In addition to the threshold consideration as to whether a change of ownership transaction requires prior authorization by the SBA, the Guidelines highlight several additional restrictions and obligations to be considered when structuring an M&A transaction and allocating risk under the definitive documents. Below is a high-level summary of those considerations:
- SBA may require, in its sole discretion, additional risk mitigation measures as a condition of its approval of any change of ownership transaction.
- SBA approval of the sale of 50% or more of the assets of any PPP borrower will be expressly conditioned on the assumption by the acquiring entity of PPP borrower’s obligations under the PPP loan (including responsibility for continued compliance). The purchase agreement drafted in connection with the transaction must address such assignment and assumption, or a separate assumption agreement must be submitted to the SBA.
- For all sales of common stock or equity interests or mergers, whether or not SBA approval is required, the PPP borrower or successor by merger, as applicable, will remain subject to all obligations under the PPP loan. In addition, the SBA will have full recourse against the new owners in the event they use the PPP funds for any unauthorized purpose.
- In the event that any new owner or successor in interest by merger, as applicable, has obtained its own PPP facility, then, upon consummation of any change of ownership transaction, the PPP borrower and new owner or successor, as applicable, are responsible for segregating and delineating PPP funds and expenses, and providing documentation to demonstrate compliance with PPP requirements under both PPP loans.
- The PPP lender must notify the applicable SBA Loan Servicing Center within 5 business days of consummation of the transaction of the identity of the new equity holders, such new holders ownership percentage and the tax ID number for any owner holding 20% or more of the aggregate equity in the business.
As we continue to see an uptick in M&A deal flow, it is critical that potential buyers consider the impact of requirements set forth in target’s PPP loan documentation as well as SBA change of ownership requirements as set forth in the Guidelines. The existence of outstanding PPP loans on both the buy-side and sell-side will have implications on transaction structure and timing, due diligence and the representations, warranties, covenants and indemnities contained in the purchase agreement and transaction documents entered into among the parties. Our attorneys are available to guide you and answer any questions regarding the Guidelines and related M&A transaction considerations.

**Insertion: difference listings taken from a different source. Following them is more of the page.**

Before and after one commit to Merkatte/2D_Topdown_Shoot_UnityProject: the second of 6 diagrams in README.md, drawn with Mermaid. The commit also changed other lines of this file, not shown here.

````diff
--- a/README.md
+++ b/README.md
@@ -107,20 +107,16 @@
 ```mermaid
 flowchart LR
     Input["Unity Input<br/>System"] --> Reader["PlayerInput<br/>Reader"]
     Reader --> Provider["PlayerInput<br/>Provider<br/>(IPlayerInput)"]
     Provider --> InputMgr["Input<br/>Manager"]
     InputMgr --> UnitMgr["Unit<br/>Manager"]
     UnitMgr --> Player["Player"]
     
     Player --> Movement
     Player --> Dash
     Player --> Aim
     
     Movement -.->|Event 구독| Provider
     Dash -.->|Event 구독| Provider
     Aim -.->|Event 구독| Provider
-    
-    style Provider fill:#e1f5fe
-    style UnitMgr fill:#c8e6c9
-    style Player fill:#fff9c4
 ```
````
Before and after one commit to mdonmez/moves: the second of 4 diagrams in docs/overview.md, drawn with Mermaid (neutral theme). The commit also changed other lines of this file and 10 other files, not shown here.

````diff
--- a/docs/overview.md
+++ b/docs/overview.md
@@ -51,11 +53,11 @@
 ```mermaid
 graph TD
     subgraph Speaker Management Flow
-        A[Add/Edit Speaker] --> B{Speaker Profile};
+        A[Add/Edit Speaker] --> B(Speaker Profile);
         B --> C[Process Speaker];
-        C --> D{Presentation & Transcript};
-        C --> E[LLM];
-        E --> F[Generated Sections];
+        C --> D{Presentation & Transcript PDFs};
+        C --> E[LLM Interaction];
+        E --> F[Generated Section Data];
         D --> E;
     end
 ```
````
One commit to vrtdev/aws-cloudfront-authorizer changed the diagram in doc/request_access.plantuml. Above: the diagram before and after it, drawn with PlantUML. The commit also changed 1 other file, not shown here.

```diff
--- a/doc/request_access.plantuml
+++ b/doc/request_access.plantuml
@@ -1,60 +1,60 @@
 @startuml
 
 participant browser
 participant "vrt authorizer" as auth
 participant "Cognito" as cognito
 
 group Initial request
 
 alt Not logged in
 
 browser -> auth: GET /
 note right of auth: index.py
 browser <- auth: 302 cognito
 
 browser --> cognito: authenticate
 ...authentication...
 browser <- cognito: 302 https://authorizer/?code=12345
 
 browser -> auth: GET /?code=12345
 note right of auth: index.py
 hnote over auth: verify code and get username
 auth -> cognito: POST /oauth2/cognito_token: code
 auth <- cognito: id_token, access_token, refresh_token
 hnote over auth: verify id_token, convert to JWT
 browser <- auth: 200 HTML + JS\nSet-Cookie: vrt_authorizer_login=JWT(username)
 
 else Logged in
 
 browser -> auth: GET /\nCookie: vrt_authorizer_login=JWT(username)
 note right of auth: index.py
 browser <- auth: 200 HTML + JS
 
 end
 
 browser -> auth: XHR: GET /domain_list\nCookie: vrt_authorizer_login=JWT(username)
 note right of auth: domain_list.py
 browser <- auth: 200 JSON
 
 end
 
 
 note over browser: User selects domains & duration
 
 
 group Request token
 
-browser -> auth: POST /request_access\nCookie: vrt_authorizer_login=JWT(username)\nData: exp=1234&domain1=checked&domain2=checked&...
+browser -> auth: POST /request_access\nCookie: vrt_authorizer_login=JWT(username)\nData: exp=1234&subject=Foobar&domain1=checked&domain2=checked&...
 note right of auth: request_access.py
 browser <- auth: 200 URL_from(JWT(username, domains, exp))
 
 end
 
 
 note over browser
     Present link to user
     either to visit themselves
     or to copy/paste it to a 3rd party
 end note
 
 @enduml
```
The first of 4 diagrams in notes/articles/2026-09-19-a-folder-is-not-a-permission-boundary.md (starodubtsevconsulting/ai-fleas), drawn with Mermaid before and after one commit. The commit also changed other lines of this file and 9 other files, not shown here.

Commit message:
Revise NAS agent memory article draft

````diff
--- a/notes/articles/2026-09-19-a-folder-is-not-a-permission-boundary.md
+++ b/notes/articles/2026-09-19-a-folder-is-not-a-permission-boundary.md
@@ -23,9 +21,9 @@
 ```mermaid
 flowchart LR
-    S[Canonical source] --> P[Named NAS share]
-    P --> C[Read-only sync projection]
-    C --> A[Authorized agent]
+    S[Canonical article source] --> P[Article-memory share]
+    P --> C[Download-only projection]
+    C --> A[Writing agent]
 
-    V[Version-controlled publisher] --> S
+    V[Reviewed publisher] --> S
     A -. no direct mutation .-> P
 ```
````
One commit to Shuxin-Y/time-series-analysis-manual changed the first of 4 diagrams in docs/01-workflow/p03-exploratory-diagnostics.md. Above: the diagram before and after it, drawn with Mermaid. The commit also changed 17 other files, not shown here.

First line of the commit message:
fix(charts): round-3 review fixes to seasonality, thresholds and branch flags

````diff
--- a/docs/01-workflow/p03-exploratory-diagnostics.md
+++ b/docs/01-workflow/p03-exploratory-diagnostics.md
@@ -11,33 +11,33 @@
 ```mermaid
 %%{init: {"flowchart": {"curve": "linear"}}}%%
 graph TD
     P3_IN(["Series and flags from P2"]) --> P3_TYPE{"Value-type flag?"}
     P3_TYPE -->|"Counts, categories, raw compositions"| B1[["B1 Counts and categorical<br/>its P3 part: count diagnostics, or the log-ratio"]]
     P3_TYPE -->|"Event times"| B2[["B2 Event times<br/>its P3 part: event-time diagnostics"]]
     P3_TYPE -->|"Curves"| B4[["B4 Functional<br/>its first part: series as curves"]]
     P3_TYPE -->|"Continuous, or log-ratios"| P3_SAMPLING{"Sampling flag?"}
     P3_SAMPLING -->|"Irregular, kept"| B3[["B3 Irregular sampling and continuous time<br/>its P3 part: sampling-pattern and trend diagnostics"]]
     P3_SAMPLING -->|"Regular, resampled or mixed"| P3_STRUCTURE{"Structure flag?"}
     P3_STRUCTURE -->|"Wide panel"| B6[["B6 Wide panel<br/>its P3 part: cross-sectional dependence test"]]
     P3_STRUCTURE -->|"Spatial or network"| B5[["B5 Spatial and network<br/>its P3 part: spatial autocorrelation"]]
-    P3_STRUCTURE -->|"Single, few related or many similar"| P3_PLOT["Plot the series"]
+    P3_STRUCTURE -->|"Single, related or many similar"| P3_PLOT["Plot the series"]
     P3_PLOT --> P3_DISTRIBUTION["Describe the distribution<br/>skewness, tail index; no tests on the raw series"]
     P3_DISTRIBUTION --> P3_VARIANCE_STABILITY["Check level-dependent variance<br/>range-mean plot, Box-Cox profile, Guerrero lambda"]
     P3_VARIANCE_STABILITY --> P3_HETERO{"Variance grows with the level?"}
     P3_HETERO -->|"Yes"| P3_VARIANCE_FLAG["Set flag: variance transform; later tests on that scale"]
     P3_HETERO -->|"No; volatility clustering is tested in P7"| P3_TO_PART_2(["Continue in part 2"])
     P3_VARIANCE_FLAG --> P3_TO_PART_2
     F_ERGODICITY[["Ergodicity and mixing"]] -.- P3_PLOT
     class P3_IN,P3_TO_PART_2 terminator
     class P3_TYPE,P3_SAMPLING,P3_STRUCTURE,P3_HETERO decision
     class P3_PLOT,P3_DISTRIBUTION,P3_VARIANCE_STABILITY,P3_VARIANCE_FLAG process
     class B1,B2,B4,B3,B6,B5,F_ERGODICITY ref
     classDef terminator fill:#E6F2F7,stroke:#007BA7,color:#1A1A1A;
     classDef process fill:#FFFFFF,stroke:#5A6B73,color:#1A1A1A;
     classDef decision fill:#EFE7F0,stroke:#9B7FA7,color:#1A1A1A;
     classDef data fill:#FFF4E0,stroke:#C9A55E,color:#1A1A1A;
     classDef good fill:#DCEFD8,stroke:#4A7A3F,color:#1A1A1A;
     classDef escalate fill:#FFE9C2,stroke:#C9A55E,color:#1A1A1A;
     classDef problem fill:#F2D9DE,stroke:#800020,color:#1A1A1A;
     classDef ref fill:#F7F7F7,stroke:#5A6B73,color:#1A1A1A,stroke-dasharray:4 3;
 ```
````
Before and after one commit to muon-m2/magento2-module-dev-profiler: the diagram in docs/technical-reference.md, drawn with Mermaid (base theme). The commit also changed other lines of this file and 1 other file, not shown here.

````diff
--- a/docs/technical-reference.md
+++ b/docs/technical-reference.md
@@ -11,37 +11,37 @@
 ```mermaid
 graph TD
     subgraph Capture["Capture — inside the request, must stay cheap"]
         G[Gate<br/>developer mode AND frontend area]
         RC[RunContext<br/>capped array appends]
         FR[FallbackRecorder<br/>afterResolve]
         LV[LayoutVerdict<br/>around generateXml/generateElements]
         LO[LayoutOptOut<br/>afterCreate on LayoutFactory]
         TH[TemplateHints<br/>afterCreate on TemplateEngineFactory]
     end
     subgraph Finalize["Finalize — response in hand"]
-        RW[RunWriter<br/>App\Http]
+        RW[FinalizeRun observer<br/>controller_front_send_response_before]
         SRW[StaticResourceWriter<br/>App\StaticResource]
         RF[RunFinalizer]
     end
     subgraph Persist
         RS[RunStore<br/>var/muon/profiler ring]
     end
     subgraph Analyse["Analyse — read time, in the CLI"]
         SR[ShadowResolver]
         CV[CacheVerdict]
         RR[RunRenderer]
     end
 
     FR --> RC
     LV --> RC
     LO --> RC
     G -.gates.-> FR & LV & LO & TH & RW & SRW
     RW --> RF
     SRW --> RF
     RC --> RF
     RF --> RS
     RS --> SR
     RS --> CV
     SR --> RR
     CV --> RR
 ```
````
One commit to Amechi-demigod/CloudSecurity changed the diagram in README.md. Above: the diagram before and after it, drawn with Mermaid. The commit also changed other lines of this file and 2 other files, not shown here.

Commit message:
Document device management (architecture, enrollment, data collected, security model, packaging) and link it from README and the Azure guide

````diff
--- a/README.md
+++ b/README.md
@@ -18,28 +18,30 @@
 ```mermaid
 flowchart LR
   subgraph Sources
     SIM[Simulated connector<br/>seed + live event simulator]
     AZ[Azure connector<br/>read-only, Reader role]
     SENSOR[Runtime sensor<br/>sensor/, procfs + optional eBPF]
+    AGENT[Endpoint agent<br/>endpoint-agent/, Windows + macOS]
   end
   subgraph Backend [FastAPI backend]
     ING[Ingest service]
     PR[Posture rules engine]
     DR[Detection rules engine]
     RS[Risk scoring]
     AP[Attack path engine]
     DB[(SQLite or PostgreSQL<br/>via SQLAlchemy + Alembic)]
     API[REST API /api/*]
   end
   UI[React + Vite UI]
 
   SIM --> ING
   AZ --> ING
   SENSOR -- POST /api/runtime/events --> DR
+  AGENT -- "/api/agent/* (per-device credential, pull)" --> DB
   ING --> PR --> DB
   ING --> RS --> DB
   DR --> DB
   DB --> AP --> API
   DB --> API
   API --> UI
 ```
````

As the law continues to evolve on these matters, please note that this article is current as of date and time of publication and may not reflect subsequent developments. The content and interpretation of the issues addressed herein is subject to change. Cole Schotz P.C. disclaims any and all liability with respect to actions taken or not taken based on any or all of the contents of this publication to the fullest extent permitted by law. This is for general informational purposes and does not constitute legal advice or create an attorney-client relationship. Do not act or refrain from acting upon the information contained in this publication without obtaining legal, financial and tax advice. For further information, please do not hesitate to reach out to your firm contact or to any of the attorneys listed in this publication.